In the UK around 6.7% of total revenues in the service sector come from production activities (ONS, 2018). While it is not unusual for some service companies to have some production activities as well, it could be that some of these are in fact factoryless manufacturers. We review the UK’s statistics on trade in services (incl. merchanting, manufacturing services, and R&D services) and discuss whether they are likely to capture some aspects of factoryless manufacturing. We conclude that while some of it might be recorded it is not clear where, and there is most likely some degree of underreporting.
The allocation of economic output between manufacturing and services sectors should not affect total output (though there could in principle be reallocation across economies). It is an important issue, however, as the ‘decline of manufacturing’ across industrialised economies has received considerable attention from politicians, media and the general public. Studies for the UK show that the total number of manufacturing jobs has declined from 7.9 million in 1971 to around 2.7 million in 2016. Studies for the US economy have shown that reclassifying factoryless manufacturers from services to manufacturing can lead to a significant increase in manufacturing output and employment (Bernard & Fort, 2015).
In our paper we also provide case in-depth studies on the wide-spread use of contract manufacturing the automotive and pharmaceutical sectors, which appear to be intensive users of contract manufacturing services. We also construct novel measures of contract manufacturing for the UK and US using information scraped from the universe of company websites in both economies. An intelligent text processing software allows us to look for topics related to contract manufacturing if businesses discuss, e.g. in the ‘About’ section. We find that in the UK the use of contract manufacturing appears to be mainly used by companies in sectors such as chemicals, pharmaceuticals, biotechnology, and electronics. In the US it appears to be more concentrated in electronics, pharmaceuticals, plastics and medical devices.
To illustrate this in more detail let us return to the example of the premium vehicles produced in Austria by the Canadian-owned Magna Steyr. Technically, the contract manufacturer is providing a ‘manufacturing service’ for Germany’s Mercedes-Benz or UK-based Jaguar Land Rover (owned by Tata), who in turn provide it with the necessary design, development and other intellectual property to produce the final vehicle. It is easy to see the formidable challenge this poses to working out the international transfers of inputs of goods and services, intellectual property, ownership rights and final products.
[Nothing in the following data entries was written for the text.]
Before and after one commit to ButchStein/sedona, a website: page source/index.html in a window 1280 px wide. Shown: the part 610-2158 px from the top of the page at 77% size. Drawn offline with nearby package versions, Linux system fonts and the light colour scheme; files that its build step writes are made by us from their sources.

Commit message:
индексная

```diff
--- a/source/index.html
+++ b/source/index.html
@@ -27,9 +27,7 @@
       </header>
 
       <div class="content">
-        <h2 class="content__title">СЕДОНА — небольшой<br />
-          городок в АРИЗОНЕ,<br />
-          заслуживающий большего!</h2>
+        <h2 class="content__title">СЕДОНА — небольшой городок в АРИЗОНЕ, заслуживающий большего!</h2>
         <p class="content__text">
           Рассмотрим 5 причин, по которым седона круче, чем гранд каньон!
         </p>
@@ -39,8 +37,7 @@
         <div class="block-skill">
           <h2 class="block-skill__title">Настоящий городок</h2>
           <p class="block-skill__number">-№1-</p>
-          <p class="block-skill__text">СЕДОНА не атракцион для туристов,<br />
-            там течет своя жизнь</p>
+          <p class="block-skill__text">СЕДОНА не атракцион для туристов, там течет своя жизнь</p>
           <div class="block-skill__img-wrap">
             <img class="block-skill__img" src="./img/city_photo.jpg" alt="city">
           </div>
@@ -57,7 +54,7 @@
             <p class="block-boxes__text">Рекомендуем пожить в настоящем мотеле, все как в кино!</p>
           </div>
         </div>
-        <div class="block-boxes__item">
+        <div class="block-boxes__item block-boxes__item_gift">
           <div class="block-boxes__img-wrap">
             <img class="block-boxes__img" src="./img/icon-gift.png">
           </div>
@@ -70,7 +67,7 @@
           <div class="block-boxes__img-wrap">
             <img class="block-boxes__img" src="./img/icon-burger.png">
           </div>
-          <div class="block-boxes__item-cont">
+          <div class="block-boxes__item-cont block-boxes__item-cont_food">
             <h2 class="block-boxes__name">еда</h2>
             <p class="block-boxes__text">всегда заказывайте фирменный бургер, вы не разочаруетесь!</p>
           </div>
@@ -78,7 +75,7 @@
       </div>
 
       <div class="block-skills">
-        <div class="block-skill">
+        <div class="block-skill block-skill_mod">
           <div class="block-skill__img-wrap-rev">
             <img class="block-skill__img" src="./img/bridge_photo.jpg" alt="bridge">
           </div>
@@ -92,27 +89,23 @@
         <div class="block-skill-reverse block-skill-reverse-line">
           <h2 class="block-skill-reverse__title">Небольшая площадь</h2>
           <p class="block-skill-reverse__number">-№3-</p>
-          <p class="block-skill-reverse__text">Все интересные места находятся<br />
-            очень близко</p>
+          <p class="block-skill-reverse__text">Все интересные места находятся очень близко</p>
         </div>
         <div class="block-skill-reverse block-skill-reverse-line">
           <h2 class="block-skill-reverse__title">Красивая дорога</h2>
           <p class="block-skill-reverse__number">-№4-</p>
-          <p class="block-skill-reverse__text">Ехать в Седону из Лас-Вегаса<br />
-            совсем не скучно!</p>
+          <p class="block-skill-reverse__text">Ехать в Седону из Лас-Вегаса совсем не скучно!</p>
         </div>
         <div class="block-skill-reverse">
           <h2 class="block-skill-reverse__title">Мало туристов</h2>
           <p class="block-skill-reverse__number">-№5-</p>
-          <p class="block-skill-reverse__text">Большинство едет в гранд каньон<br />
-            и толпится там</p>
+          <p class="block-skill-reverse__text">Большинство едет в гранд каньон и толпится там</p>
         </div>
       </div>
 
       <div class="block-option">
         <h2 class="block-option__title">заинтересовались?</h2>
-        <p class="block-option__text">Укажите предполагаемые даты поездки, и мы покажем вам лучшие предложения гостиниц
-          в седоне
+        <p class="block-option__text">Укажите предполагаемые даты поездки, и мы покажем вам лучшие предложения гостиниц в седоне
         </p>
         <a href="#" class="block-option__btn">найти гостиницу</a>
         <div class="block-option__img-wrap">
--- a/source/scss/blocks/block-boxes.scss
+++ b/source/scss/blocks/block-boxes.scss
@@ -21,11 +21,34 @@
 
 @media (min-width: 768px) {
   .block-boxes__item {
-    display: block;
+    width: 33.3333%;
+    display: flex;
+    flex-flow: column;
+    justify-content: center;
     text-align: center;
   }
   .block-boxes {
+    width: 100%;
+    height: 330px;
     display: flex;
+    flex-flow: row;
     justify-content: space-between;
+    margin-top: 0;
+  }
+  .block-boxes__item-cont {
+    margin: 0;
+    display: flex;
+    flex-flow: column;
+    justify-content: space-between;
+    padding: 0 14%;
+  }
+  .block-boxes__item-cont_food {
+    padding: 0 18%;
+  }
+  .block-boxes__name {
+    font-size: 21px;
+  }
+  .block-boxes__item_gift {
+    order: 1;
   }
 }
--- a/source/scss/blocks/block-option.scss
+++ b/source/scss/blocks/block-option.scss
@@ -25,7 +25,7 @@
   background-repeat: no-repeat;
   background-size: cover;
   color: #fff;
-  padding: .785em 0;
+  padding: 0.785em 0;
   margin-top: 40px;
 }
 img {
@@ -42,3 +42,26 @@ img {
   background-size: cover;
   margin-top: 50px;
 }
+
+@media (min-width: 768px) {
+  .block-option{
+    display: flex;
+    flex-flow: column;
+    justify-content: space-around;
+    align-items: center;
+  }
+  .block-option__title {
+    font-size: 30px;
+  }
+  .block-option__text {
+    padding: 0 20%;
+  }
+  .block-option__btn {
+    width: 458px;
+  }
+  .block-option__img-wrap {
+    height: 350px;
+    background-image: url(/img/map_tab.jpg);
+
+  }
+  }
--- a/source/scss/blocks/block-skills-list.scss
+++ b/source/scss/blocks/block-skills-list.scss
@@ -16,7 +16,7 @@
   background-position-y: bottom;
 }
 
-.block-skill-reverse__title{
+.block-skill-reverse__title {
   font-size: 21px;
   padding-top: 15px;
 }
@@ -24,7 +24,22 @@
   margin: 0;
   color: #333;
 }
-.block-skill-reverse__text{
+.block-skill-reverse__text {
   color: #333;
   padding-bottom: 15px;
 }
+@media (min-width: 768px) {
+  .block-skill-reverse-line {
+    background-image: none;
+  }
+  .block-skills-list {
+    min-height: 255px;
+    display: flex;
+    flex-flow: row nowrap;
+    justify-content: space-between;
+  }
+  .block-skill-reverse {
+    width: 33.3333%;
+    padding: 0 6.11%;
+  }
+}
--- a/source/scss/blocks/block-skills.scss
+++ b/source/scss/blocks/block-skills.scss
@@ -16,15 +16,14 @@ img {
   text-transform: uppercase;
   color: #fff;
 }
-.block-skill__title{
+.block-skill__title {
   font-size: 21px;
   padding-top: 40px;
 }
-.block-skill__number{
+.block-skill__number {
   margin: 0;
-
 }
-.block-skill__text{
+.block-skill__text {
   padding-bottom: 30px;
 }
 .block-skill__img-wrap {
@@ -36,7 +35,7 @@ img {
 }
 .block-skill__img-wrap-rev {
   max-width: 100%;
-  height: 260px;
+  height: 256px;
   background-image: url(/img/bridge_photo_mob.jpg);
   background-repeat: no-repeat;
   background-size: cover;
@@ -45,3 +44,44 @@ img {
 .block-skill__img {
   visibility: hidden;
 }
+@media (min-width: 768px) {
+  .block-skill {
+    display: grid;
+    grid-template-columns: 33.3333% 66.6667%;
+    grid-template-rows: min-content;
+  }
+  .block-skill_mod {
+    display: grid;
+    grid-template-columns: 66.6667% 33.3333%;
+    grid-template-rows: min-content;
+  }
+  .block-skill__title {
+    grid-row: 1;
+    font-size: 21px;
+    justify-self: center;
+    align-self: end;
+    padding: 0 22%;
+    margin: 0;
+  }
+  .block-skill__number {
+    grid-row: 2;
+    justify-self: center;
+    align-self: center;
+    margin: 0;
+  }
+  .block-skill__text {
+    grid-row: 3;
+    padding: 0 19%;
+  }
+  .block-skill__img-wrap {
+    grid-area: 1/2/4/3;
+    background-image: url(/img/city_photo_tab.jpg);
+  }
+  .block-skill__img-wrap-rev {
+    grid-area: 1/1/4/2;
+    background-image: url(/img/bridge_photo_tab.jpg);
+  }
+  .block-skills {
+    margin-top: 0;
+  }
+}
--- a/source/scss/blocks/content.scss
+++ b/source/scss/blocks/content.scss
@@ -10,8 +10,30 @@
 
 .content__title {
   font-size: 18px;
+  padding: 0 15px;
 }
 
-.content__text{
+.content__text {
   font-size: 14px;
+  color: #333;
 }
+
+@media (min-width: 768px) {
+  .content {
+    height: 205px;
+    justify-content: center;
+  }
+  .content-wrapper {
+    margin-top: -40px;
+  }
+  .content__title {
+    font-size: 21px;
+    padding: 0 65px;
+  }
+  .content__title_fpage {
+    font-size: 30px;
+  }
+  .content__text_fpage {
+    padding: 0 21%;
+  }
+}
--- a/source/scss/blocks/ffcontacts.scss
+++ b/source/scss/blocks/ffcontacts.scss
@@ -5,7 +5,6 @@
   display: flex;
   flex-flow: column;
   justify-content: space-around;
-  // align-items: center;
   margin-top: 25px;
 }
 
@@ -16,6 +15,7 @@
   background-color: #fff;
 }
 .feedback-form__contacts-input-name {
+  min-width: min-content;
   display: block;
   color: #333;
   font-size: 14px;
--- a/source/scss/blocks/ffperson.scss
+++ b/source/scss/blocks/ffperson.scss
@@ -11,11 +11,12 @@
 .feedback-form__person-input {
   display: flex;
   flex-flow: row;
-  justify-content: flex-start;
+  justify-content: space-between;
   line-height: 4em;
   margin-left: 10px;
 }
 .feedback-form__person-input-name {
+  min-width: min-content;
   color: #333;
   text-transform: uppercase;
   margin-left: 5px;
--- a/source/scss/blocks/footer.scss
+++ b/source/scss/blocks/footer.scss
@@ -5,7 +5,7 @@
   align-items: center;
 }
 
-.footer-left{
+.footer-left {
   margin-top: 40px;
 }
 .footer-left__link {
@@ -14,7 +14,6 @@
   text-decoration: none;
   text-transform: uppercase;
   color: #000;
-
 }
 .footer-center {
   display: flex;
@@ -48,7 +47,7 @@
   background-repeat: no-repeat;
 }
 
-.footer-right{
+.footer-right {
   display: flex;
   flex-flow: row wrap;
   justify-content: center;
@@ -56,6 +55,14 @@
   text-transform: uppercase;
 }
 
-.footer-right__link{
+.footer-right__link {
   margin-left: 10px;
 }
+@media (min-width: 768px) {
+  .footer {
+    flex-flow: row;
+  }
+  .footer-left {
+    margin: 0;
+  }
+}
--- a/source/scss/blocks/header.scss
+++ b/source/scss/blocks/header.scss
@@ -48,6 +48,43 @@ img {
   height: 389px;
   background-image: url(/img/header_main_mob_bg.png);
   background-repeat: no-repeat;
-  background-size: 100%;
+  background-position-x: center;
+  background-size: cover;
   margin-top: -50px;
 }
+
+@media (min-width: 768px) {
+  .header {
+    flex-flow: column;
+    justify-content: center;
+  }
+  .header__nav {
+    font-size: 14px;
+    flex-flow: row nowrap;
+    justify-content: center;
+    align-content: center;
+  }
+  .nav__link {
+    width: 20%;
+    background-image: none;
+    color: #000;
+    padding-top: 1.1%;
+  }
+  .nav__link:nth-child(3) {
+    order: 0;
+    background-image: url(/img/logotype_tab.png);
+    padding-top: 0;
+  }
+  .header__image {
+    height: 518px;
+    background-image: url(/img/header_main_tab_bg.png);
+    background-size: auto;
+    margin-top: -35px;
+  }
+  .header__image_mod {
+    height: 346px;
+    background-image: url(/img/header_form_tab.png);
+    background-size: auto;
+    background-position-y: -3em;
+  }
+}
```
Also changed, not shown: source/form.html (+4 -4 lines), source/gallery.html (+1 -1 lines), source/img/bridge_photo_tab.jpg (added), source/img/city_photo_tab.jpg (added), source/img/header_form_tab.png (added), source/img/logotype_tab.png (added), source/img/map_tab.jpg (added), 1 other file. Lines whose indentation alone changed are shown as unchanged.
At this point it is not entirely clear what type of economic activity is recorded in which country and whether we are dealing with a trade in goods or services.
We recommend that:
- National Statistical Offices need to start collecting data on the use of contract manufacturing services across sectors, including if they are traded;
- There is a need to agree on a consistent and unambiguous definition and terminology to describe factoryless manufacturing;
- As this is a fundamentally global phenomenon, there is a clear need to coordinate at the international level economic measurement at the global level (i.e. involving OECD, WTO, EC, UNECE).
At this point we do not know how many UK businesses are classified within services despite the possibility that they could be reclassified into manufacturing. Our study shows that more research is needed in this area as the issue is highly relevant in the context of a declining manufacturing sector which we can observe in most advanced economies.
ESCoE blogs are published to further debate. Any views expressed are solely those of the author(s) and so cannot be taken to represent those of the ESCoE, its partner institutions or the Office for National Statistics.